Dr. van der Hoeden, who was hiding elsewhere, was able to keep in touch with his daughters. He wrote them letters, filled with love and hope, which he would decorate with funny drawings. He would then bind the illustrated letters to make little booklets. The letters were passed between the hiding places by the Dutch underground and helped to cheer up the hiding children and keep up their hopes for a day when the family would be reunited again.
For her 11th birthday, in May 1944, Dr. Van der Hoeden sent Lieneke a booklet containing an illustration of a baby in a carriage and the following lines: "And there was a mother and a father, and children and people came, and all marveled at the little girl they didn't know. Now this little baby is an 11-year-old girl with beautiful long braids and a good [school] report and wooden clogs."
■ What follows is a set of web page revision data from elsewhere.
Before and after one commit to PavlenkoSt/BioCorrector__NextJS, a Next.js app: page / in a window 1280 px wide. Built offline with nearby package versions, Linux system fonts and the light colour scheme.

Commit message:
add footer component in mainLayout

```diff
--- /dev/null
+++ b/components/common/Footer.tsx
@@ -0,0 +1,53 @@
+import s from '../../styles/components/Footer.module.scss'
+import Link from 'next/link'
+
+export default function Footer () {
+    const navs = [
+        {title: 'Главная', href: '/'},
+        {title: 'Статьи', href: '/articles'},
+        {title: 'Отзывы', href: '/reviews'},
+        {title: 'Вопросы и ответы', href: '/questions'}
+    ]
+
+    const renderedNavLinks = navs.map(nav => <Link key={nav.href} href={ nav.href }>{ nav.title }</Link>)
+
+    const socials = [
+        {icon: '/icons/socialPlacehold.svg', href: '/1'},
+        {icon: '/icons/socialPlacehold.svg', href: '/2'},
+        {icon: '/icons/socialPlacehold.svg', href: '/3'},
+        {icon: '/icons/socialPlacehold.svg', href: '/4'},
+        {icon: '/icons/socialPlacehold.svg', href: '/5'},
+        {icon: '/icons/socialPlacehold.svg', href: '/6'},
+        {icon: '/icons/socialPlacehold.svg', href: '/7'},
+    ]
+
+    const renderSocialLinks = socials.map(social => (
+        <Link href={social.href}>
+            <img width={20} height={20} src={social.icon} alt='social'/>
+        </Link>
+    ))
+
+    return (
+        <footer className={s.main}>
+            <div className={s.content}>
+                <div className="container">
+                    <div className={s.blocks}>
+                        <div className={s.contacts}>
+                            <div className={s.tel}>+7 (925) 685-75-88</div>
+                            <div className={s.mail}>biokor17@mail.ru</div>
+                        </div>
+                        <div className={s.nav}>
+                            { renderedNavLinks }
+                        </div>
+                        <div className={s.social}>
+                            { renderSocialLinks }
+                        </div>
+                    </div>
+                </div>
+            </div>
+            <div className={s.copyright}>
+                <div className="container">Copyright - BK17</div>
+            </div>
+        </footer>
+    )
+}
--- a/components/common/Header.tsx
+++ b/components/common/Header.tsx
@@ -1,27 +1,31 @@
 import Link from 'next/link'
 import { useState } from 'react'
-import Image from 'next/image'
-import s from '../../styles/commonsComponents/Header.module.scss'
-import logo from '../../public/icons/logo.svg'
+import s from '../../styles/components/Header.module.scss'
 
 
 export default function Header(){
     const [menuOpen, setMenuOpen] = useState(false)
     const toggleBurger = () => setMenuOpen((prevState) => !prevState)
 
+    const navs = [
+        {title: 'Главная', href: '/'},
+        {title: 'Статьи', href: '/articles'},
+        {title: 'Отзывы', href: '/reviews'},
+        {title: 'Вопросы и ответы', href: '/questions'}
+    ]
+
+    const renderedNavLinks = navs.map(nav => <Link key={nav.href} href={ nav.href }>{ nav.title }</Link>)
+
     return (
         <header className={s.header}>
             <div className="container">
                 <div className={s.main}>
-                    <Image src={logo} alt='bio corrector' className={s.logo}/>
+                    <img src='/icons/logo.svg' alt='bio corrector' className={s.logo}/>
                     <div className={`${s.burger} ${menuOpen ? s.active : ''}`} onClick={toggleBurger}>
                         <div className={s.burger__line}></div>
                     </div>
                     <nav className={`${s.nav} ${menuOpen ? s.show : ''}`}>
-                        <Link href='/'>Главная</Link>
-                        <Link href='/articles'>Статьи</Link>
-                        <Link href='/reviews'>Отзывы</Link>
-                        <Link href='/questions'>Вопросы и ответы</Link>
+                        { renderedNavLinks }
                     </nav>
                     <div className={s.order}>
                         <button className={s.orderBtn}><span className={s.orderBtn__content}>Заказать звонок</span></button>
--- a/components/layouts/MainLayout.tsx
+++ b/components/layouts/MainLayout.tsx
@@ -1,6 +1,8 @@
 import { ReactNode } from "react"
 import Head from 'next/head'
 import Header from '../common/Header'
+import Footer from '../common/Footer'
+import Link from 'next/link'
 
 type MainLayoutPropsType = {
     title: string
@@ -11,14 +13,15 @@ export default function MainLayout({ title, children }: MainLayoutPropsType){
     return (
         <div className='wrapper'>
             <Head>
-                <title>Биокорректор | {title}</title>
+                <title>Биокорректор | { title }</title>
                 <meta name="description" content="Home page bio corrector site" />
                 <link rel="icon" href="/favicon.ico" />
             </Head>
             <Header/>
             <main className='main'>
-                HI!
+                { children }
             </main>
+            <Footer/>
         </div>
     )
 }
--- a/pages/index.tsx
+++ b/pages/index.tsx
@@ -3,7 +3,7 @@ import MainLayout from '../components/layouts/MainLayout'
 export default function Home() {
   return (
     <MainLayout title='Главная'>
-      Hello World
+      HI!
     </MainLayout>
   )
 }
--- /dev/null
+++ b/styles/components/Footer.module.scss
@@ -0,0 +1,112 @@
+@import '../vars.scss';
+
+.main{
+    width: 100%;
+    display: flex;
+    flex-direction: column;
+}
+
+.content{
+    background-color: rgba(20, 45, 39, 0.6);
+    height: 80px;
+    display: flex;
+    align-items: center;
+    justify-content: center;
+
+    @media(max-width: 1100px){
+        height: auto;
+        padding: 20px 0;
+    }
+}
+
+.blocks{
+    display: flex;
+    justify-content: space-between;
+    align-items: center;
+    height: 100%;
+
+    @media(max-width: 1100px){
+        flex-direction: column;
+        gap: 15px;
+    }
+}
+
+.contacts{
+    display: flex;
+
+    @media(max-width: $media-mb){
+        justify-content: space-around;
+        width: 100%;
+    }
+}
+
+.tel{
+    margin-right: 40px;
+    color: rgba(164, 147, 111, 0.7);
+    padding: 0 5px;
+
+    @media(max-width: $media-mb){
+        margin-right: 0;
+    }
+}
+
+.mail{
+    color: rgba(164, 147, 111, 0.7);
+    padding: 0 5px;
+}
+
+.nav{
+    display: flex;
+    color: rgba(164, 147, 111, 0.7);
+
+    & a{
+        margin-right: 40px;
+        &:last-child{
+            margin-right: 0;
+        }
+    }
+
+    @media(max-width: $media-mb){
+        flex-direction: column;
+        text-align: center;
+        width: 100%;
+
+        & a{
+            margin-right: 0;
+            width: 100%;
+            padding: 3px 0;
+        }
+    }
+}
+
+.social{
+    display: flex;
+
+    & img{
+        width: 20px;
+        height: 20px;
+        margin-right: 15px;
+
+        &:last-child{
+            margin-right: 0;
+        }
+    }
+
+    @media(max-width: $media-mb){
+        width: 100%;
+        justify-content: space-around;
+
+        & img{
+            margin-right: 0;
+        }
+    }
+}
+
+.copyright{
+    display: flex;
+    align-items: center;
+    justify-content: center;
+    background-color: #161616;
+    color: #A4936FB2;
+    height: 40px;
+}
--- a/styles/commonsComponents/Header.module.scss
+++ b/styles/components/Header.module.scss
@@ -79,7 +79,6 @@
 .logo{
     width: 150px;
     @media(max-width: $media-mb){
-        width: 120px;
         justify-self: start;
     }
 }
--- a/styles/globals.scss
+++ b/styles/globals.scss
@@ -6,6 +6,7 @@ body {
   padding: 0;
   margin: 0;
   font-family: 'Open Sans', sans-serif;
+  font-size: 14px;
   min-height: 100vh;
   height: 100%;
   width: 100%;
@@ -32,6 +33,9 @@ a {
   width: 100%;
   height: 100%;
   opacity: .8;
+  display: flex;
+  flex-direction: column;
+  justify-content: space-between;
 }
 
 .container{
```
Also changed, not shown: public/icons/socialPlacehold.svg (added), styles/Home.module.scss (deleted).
The girls' brother, Baruch van der Hoeden hid with Aart and Wilhelmina (Mina) Roelofsen of Lunteren, Gelderland, from December 1943 until May 1945. His sister, Hanna van der Hoeden stayed with the Roelofsens for the last six months of the war. The Roelofsens were very active in the underground: they located safe houses for Jews, accompanied fugitives to their hiding places, forged identity and ration cards for their wards, smuggled weapons for the underground, rescued English and Australian pilots who were shot down during the Battle of Arnhem, and hid Jews in their own home. It was the Roelofsens who found a hiding place for Rachel van der Hoeden, when she had to be transferred once again to a safer place.
A month after the end of the war, Lieneke was reunited with her brother, sisters, and their father. It was only then that she learned her mother had died in hiding. The family immigrated to Israel.
On February 19, 1976, Yad Vashem recognized Dr. Hein Kohly and his wife, Marguerita Yvonne Kohly-Knus, as Righteous Among the Nations.
On February 5, 1985, Yad Vashem recognized Aart Roelofsen and his wife, Wilhelmina Roelofsen.
On July 31, 1995, Yad Vashem recognized Henry Jacques Marie Cooymans and his wife, Alice Hedwig Franciska Cooymans-Schöller, and Siebe Riksterus Numans and his wife, Gerry Numans-Rutger, as Righteous Among the Nations.